=== Section Start ===

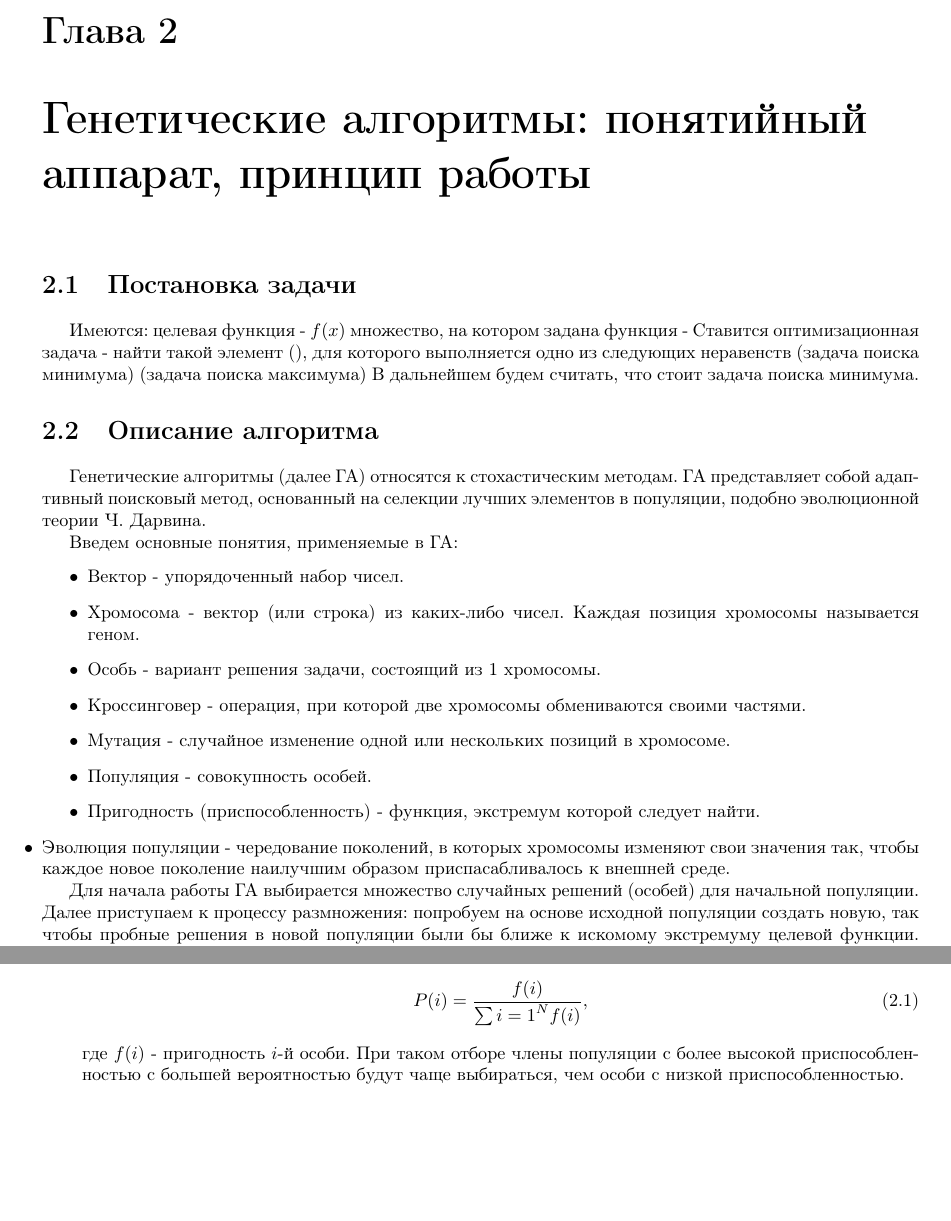
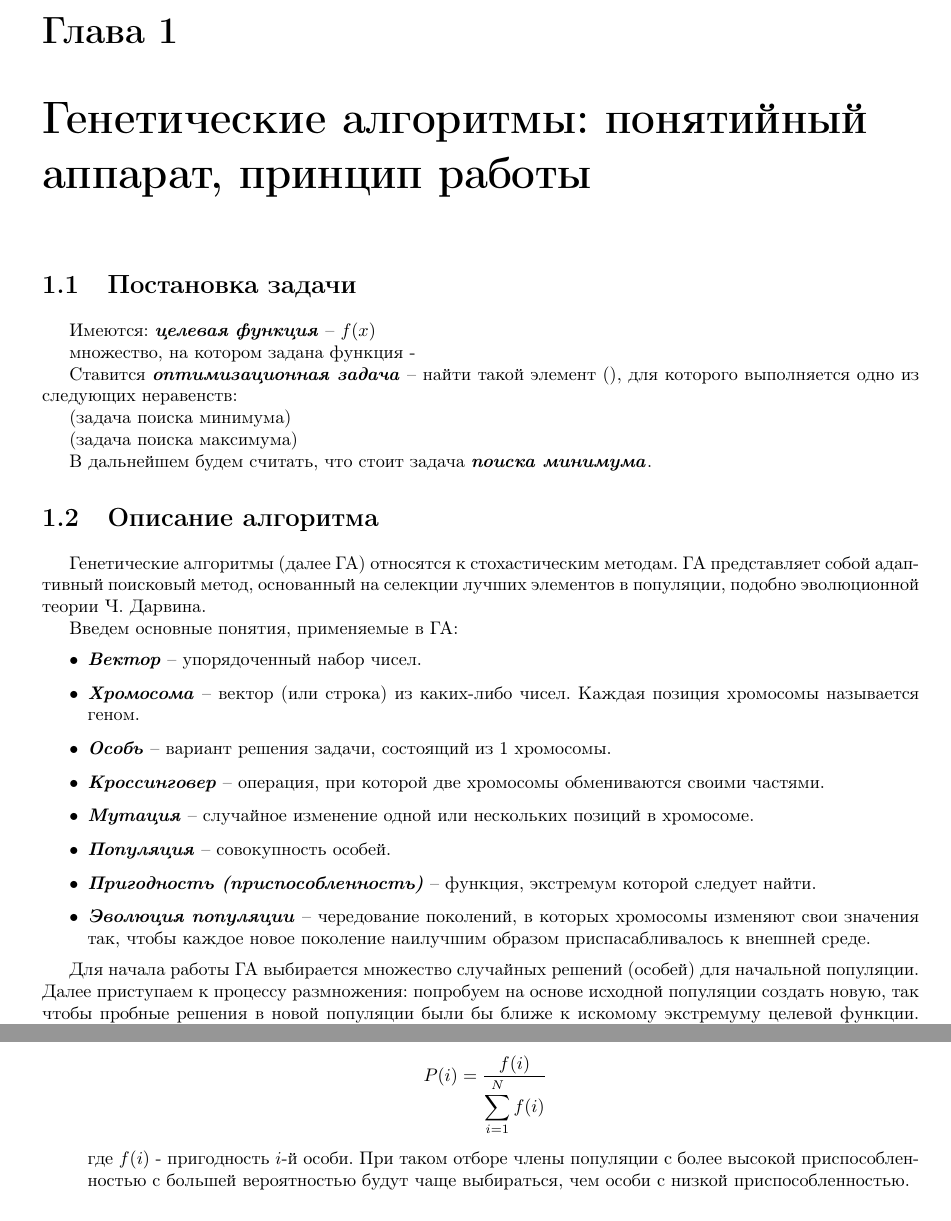
Before and after one commit to kystyn/PolyPractice, a LaTeX book (МО/DiffEvoultionCP.tex): two parts of pages 4 and 5 of 14 before the commit and two parts of pages 4 and 6 of 14 after it, joined at a grey line, cut so that both start at the same text, the shorter picture padded with empty space. Compiled offline with pdfLaTeX.

Commit message:
Corrections

```diff
--- a/МО/DiffEvoultionCP.tex
+++ b/МО/DiffEvoultionCP.tex
@@ -33,27 +36,34 @@
 \chapter{Генетические алгоритмы: понятийный аппарат, принцип работы}
 \section{Постановка задачи}
 Имеются:
-целевая функция -  $f(x)$
+\defn{целевая функция} --  $f(x)$
+
 множество, на котором задана функция -
-Ставится оптимизационная задача - найти такой элемент (), для которого выполняется одно из следующих неравенств
+
+
+Ставится \defn{оптимизационная задача} -- найти такой элемент (), для которого выполняется одно из следующих неравенств:
+
+
 (задача поиска минимума)
+
 (задача поиска максимума)
-В дальнейшем будем считать, что стоит задача поиска минимума.
+
+В дальнейшем будем считать, что стоит задача \defn{поиска минимума}.
 
 \section{Описание алгоритма}
 Генетические алгоритмы (далее ГА) относятся к стохастическим методам. ГА представляет собой адаптивный поисковый метод, основанный на селекции лучших элементов в популяции, подобно эволюционной теории Ч. Дарвина.
 
 Введем основные понятия, применяемые в ГА:
 \begin{itemize}
-	\item Вектор - упорядоченный набор чисел.
-	\item Хромосома - вектор (или строка) из каких-либо чисел. Каждая позиция хромосомы называется геном.
-	\item Особь - вариант решения задачи, состоящий из 1 хромосомы.
-	\item Кроссинговер - операция, при которой две хромосомы обмениваются своими частями.
-	\item Мутация - случайное изменение одной или нескольких позиций в хромосоме.
-	\item Популяция - совокупность особей.
-	\item Пригодность (приспособленность) - функция, экстремум которой следует найти.
-	\item Эволюция популяции - чередование поколений, в которых хромосомы изменяют свои значения так, чтобы каждое новое поколение наилучшим образом приспасабливалось к внешней среде.
-\end{itemsize}
+	\item \defn{Вектор} -- упорядоченный набор чисел.
+	\item \defn{Хромосома} -- вектор (или строка) из каких-либо чисел. Каждая позиция хромосомы называется геном.
+	\item \defn{Особь} -- вариант решения задачи, состоящий из 1 хромосомы.
+	\item \defn{Кроссинговер} -- операция, при которой две хромосомы обмениваются своими частями.
+	\item \defn{Мутация} -- случайное изменение одной или нескольких позиций в хромосоме.
+	\item \defn{Популяция} -- совокупность особей.
+	\item \defn{Пригодность (приспособленность)} -- функция, экстремум которой следует найти.
+	\item \defn{Эволюция популяции} -- чередование поколений, в которых хромосомы изменяют свои значения так, чтобы каждое новое поколение наилучшим образом приспасабливалось к внешней среде.
+\end{itemize}
 
 Для начала работы ГА выбирается множество случайных решений (особей) для начальной популяции. Далее приступаем к процессу размножения: попробуем на основе исходной популяции создать новую, так чтобы пробные решения в новой популяции были бы ближе к искомому экстремуму целевой функции. Критерием приспособленности особи является значение целевой функции: чем оно меньше, тем более приспособленной является особь (при поиске минимума). Следующим шагом в работе ГА являются мутации. Если скрещивание приводит к относительно небольшим изменениям пробных решений, то мутации могут привести к существенным изменениям значений пробных решений. После мутаций необходимо сформировать новую популяцию. Подобные действия повторяются итеративно, тем самым моделируется "эволюционный процесс". Через несколько поколений мы получим популяцию из похожих и наиболее приспособленных особей. Значение приспособленности наиболее "хорошей" и будет являться решением нашей задачи.
 
```
Also changed, not shown: МО/DiffEvoultionCP.pdf, МО/DiffEvoultionCP.tex (45 more changed lines).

=== Section End ===

— Problem —
Drop the pictures and reproduce the rest of the data above exactly.

— Your solution —
Before and after one commit to kystyn/PolyPractice, a LaTeX book (МО/DiffEvoultionCP.tex): two parts of pages 4 and 5 of 14 before the commit and two parts of pages 4 and 6 of 14 after it, joined at a grey line, cut so that both start at the same text, the shorter picture padded with empty space. Compiled offline with pdfLaTeX.

Commit message:
Corrections

```diff
--- a/МО/DiffEvoultionCP.tex
+++ b/МО/DiffEvoultionCP.tex
@@ -33,27 +36,34 @@
 \chapter{Генетические алгоритмы: понятийный аппарат, принцип работы}
 \section{Постановка задачи}
 Имеются:
-целевая функция -  $f(x)$
+\defn{целевая функция} --  $f(x)$
+
 множество, на котором задана функция -
-Ставится оптимизационная задача - найти такой элемент (), для которого выполняется одно из следующих неравенств
+
+
+Ставится \defn{оптимизационная задача} -- найти такой элемент (), для которого выполняется одно из следующих неравенств:
+
+
 (задача поиска минимума)
+
 (задача поиска максимума)
-В дальнейшем будем считать, что стоит задача поиска минимума.
+
+В дальнейшем будем считать, что стоит задача \defn{поиска минимума}.
 
 \section{Описание алгоритма}
 Генетические алгоритмы (далее ГА) относятся к стохастическим методам. ГА представляет собой адаптивный поисковый метод, основанный на селекции лучших элементов в популяции, подобно эволюционной теории Ч. Дарвина.
 
 Введем основные понятия, применяемые в ГА:
 \begin{itemize}
-	\item Вектор - упорядоченный набор чисел.
-	\item Хромосома - вектор (или строка) из каких-либо чисел. Каждая позиция хромосомы называется геном.
-	\item Особь - вариант решения задачи, состоящий из 1 хромосомы.
-	\item Кроссинговер - операция, при которой две хромосомы обмениваются своими частями.
-	\item Мутация - случайное изменение одной или нескольких позиций в хромосоме.
-	\item Популяция - совокупность особей.
-	\item Пригодность (приспособленность) - функция, экстремум которой следует найти.
-	\item Эволюция популяции - чередование поколений, в которых хромосомы изменяют свои значения так, чтобы каждое новое поколение наилучшим образом приспасабливалось к внешней среде.
-\end{itemsize}
+	\item \defn{Вектор} -- упорядоченный набор чисел.
+	\item \defn{Хромосома} -- вектор (или строка) из каких-либо чисел. Каждая позиция хромосомы называется геном.
+	\item \defn{Особь} -- вариант решения задачи, состоящий из 1 хромосомы.
+	\item \defn{Кроссинговер} -- операция, при которой две хромосомы обмениваются своими частями.
+	\item \defn{Мутация} -- случайное изменение одной или нескольких позиций в хромосоме.
+	\item \defn{Популяция} -- совокупность особей.
+	\item \defn{Пригодность (приспособленность)} -- функция, экстремум которой следует найти.
+	\item \defn{Эволюция популяции} -- чередование поколений, в которых хромосомы изменяют свои значения так, чтобы каждое новое поколение наилучшим образом приспасабливалось к внешней среде.
+\end{itemize}
 
 Для начала работы ГА выбирается множество случайных решений (особей) для начальной популяции. Далее приступаем к процессу размножения: попробуем на основе исходной популяции создать новую, так чтобы пробные решения в новой популяции были бы ближе к искомому экстремуму целевой функции. Критерием приспособленности особи является значение целевой функции: чем оно меньше, тем более приспособленной является особь (при поиске минимума). Следующим шагом в работе ГА являются мутации. Если скрещивание приводит к относительно небольшим изменениям пробных решений, то мутации могут привести к существенным изменениям значений пробных решений. После мутаций необходимо сформировать новую популяцию. Подобные действия повторяются итеративно, тем самым моделируется "эволюционный процесс". Через несколько поколений мы получим популяцию из похожих и наиболее приспособленных особей. Значение приспособленности наиболее "хорошей" и будет являться решением нашей задачи.
 
```
Also changed, not shown: МО/DiffEvoultionCP.pdf, МО/DiffEvoultionCP.tex (45 more changed lines).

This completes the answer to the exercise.